→ **WHAT NEEDS TO BE DONE**: Omit every picture, then give all the entries again exactly.

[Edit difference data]
[Start of section]
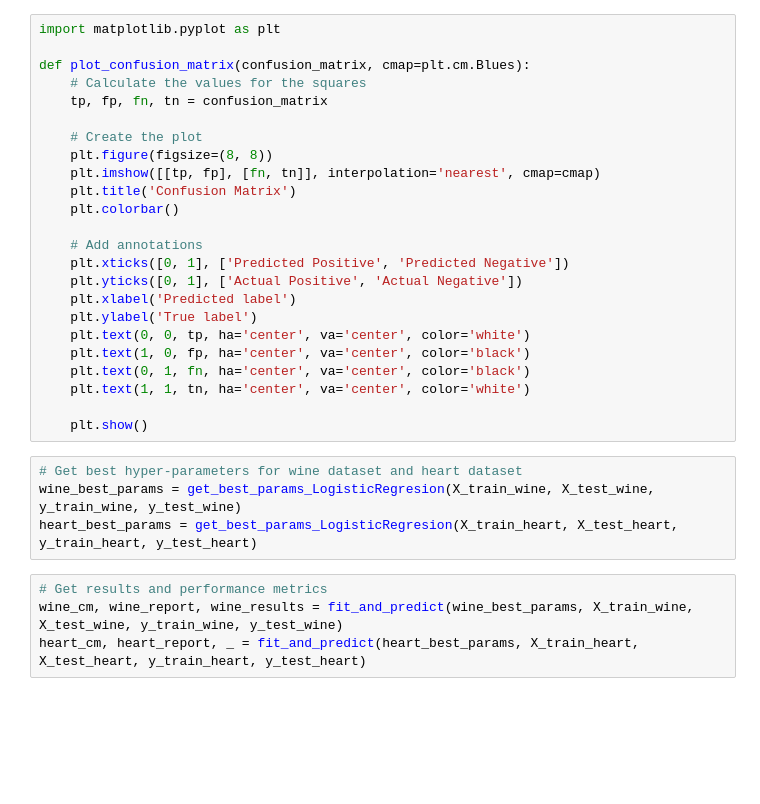
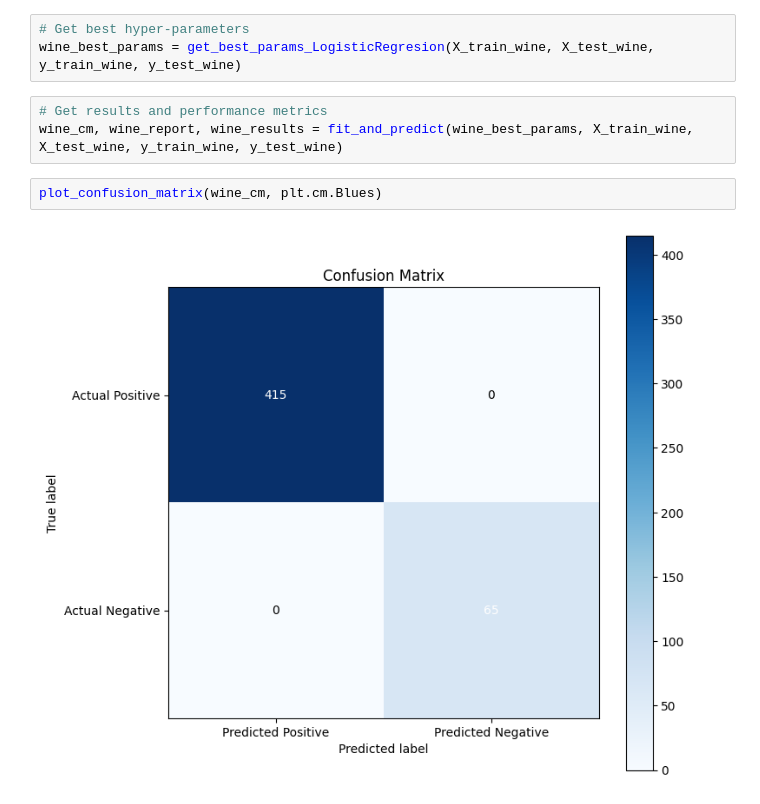
Before and after one commit to arielarevalo/ci0148, a Jupyter notebook: proyecto_1/regresion_logistica.ipynb, the cells around one changed output. Cells and saved outputs as stored; diff of their text form; blank space fills up the shorter version.

```diff
--- a/proyecto_1/regresion_logistica.ipynb
+++ b/proyecto_1/regresion_logistica.ipynb
@@ -95,32 +112,10 @@ def fit_and_predict(hyperparameters, X_train, X_test, y_train, y_test, count=5):
-# %%
-import matplotlib.pyplot as plt
-
-def plot_confusion_matrix(confusion_matrix, cmap=plt.cm.Blues):
-    # Calculate the values for the squares
-    tp, fp, fn, tn = confusion_matrix
-
-    # Create the plot
-    plt.figure(figsize=(8, 8))
-    plt.imshow([[tp, fp], [fn, tn]], interpolation='nearest', cmap=cmap)
-    plt.title('Confusion Matrix')
-    plt.colorbar()
-
-    # Add annotations
-    plt.xticks([0, 1], ['Predicted Positive', 'Predicted Negative'])
-    plt.yticks([0, 1], ['Actual Positive', 'Actual Negative'])
-    plt.xlabel('Predicted label')
-    plt.ylabel('True label')
-    plt.text(0, 0, tp, ha='center', va='center', color='white')
-    plt.text(1, 0, fp, ha='center', va='center', color='black')
-    plt.text(0, 1, fn, ha='center', va='center', color='black')
-    plt.text(1, 1, tn, ha='center', va='center', color='white')
-
-    plt.show()
 # %%
-# Get best hyper-parameters for wine dataset and heart dataset
+# Get best hyper-parameters
 wine_best_params = get_best_params_LogisticRegresion(X_train_wine, X_test_wine, y_train_wine, y_test_wine)
-heart_best_params = get_best_params_LogisticRegresion(X_train_heart, X_test_heart, y_train_heart, y_test_heart)
 # %%
 # Get results and performance metrics
 wine_cm, wine_report, wine_results = fit_and_predict(wine_best_params, X_train_wine, X_test_wine, y_train_wine, y_test_wine)
-heart_cm, heart_report, _ = fit_and_predict(heart_best_params, X_train_heart, X_test_heart, y_train_heart, y_test_heart)
+# %%
+plot_confusion_matrix(wine_cm, plt.cm.Blues)
+# %% [output]
+[figure, added]
```
Also changed, not shown: parts of 18 cells of this notebook.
[End of section]
→ **EXPECTED OUTPUT**:
Before and after one commit to arielarevalo/ci0148, a Jupyter notebook: proyecto_1/regresion_logistica.ipynb, the cells around one changed output. Cells and saved outputs as stored; diff of their text form; blank space fills up the shorter version.

```diff
--- a/proyecto_1/regresion_logistica.ipynb
+++ b/proyecto_1/regresion_logistica.ipynb
@@ -95,32 +112,10 @@ def fit_and_predict(hyperparameters, X_train, X_test, y_train, y_test, count=5):
-# %%
-import matplotlib.pyplot as plt
-
-def plot_confusion_matrix(confusion_matrix, cmap=plt.cm.Blues):
-    # Calculate the values for the squares
-    tp, fp, fn, tn = confusion_matrix
-
-    # Create the plot
-    plt.figure(figsize=(8, 8))
-    plt.imshow([[tp, fp], [fn, tn]], interpolation='nearest', cmap=cmap)
-    plt.title('Confusion Matrix')
-    plt.colorbar()
-
-    # Add annotations
-    plt.xticks([0, 1], ['Predicted Positive', 'Predicted Negative'])
-    plt.yticks([0, 1], ['Actual Positive', 'Actual Negative'])
-    plt.xlabel('Predicted label')
-    plt.ylabel('True label')
-    plt.text(0, 0, tp, ha='center', va='center', color='white')
-    plt.text(1, 0, fp, ha='center', va='center', color='black')
-    plt.text(0, 1, fn, ha='center', va='center', color='black')
-    plt.text(1, 1, tn, ha='center', va='center', color='white')
-
-    plt.show()
 # %%
-# Get best hyper-parameters for wine dataset and heart dataset
+# Get best hyper-parameters
 wine_best_params = get_best_params_LogisticRegresion(X_train_wine, X_test_wine, y_train_wine, y_test_wine)
-heart_best_params = get_best_params_LogisticRegresion(X_train_heart, X_test_heart, y_train_heart, y_test_heart)
 # %%
 # Get results and performance metrics
 wine_cm, wine_report, wine_results = fit_and_predict(wine_best_params, X_train_wine, X_test_wine, y_train_wine, y_test_wine)
-heart_cm, heart_report, _ = fit_and_predict(heart_best_params, X_train_heart, X_test_heart, y_train_heart, y_test_heart)
+# %%
+plot_confusion_matrix(wine_cm, plt.cm.Blues)
+# %% [output]
+[figure, added]
```
Also changed, not shown: parts of 18 cells of this notebook.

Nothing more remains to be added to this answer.